Sierra National Monument Project
Our Mission: Parks for People and Wildlife
We strive to bring nature to people by extending nature’s reach. Our goal is to ensure that forests, rivers, deserts and surrounding areas are cared for in the long term and interconnected by migratory corridors so that wildlife and human life can thrive.
Our Immediate Goal: A Monument Celebrating the American West
With its rich biodiversity, epic granite monoliths and abundant forests, the Sierra Nevada is a biological wonder and a worldwide treasure. At the heart of its glorious wilderness and at the geographic center of the Golden State is the proposed Sierra National Monument. The monument will stretch from the southern boundary of Yosemite National Park down to the San Joaquin River Gorge and beyond to protect more than 500,000 acres and four major habitat zones.

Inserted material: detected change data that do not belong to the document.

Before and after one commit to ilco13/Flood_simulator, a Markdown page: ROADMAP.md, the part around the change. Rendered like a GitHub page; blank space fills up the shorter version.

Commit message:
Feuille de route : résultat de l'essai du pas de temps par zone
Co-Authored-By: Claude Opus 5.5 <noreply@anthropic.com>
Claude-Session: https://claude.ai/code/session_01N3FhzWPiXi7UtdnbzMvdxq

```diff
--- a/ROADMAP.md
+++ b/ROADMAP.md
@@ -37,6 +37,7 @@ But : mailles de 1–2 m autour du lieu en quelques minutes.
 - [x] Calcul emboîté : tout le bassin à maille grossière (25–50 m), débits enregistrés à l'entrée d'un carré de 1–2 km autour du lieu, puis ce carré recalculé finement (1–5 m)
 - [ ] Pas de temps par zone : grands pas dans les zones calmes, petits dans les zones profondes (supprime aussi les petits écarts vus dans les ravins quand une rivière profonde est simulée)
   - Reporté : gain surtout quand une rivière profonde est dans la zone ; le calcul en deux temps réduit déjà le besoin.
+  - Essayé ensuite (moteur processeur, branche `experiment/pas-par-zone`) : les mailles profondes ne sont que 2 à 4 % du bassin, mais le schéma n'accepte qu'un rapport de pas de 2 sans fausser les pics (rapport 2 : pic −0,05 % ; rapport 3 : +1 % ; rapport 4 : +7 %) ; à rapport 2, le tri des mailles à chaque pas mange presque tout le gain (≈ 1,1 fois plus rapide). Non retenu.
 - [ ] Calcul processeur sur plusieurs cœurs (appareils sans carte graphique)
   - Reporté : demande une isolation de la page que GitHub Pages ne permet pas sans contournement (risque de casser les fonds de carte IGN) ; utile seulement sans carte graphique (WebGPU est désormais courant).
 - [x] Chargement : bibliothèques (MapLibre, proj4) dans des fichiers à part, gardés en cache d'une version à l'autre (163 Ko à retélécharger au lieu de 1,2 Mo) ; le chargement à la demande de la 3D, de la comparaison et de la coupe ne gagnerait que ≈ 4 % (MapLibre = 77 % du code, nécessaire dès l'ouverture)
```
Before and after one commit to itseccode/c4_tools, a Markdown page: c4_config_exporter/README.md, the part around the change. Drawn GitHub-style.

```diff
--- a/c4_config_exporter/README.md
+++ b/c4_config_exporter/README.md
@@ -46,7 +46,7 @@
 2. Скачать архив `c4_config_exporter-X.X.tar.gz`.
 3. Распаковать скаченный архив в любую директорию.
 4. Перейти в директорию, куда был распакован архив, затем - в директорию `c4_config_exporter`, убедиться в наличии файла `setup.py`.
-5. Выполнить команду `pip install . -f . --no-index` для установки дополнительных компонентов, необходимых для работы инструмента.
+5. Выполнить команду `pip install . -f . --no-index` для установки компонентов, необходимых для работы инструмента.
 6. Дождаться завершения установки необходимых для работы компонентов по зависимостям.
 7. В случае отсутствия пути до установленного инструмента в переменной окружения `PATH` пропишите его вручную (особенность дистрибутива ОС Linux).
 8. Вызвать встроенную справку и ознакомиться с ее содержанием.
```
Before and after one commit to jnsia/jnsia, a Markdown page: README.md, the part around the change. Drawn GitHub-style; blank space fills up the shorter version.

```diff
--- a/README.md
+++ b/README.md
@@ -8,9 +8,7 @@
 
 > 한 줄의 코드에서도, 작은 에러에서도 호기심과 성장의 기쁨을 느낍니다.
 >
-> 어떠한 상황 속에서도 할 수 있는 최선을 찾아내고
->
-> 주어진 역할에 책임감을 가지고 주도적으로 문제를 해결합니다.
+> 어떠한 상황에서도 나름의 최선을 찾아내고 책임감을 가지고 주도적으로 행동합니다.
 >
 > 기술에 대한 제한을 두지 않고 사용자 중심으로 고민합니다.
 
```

It will preserve giant sequoias and safeguard two pristine Sierra Nevada watersheds: the South Fork of the Merced and the San Joaquin River—vital sources of water for fish, wildlife, outdoor enthusiasts and farmers.
Threats & Solutions: Why a National Monument?
The area is susceptible to industrial uses that harm the habitat, the watershed and the long-term economic health of local communities. A national monument designation would forever protect a portion of our shared public lands from mining and commercial logging, while allowing for ecological recovery, providing an economic boost to local towns and encouraging physical activity in a high-quality natural setting. From the San Joaquin River Gorge to Granite Creek, the area abounds with recreational opportunities. Visitors can backpack, climb, kayak, bicycle, camp and day-hike in a wide variety of settings.
Urgency: An American Legacy Renewed
The challenge is great, but the time and place is right. On June 30, 1864, amid the Civil War, President Abraham Lincoln signed the Yosemite Grant Act, protecting Yosemite Valley and the Mariposa Grove of Giant Sequoias. This was California’s first state park, and it was the first time in American history that a large tract of land was set aside for people. Decades later, John Muir drew a larger circle on the map and helped create the Yosemite we know today. President Theodore Roosevelt met Muir in the park in 1903. Soon after, Roosevelt signed the Antiquities Act and created our first set of national monuments, which included the world-renowned Grand Canyon. It’s been 150years, since America heralded the creation of its first park in Yosemite, and the time has come to renew the great American conservation legacy.
Our Leadership: Boots on the Ground
Deanna Lynn Wulff has been a ranger, a river guide, a policy analyst and a writer. She is the author of “The Girl’s Guide to Getting Lost: Hard Hikes for Wild Women,” an award-winning book about the most beautiful places in the west. She believes a winning effort is built on individual spirit working in concert with a powerful team. She has assembled a group of top experts in the fields of economics, science, law, policy, philanthropy and ecology to help create parks—for people and for wildlife—for all time.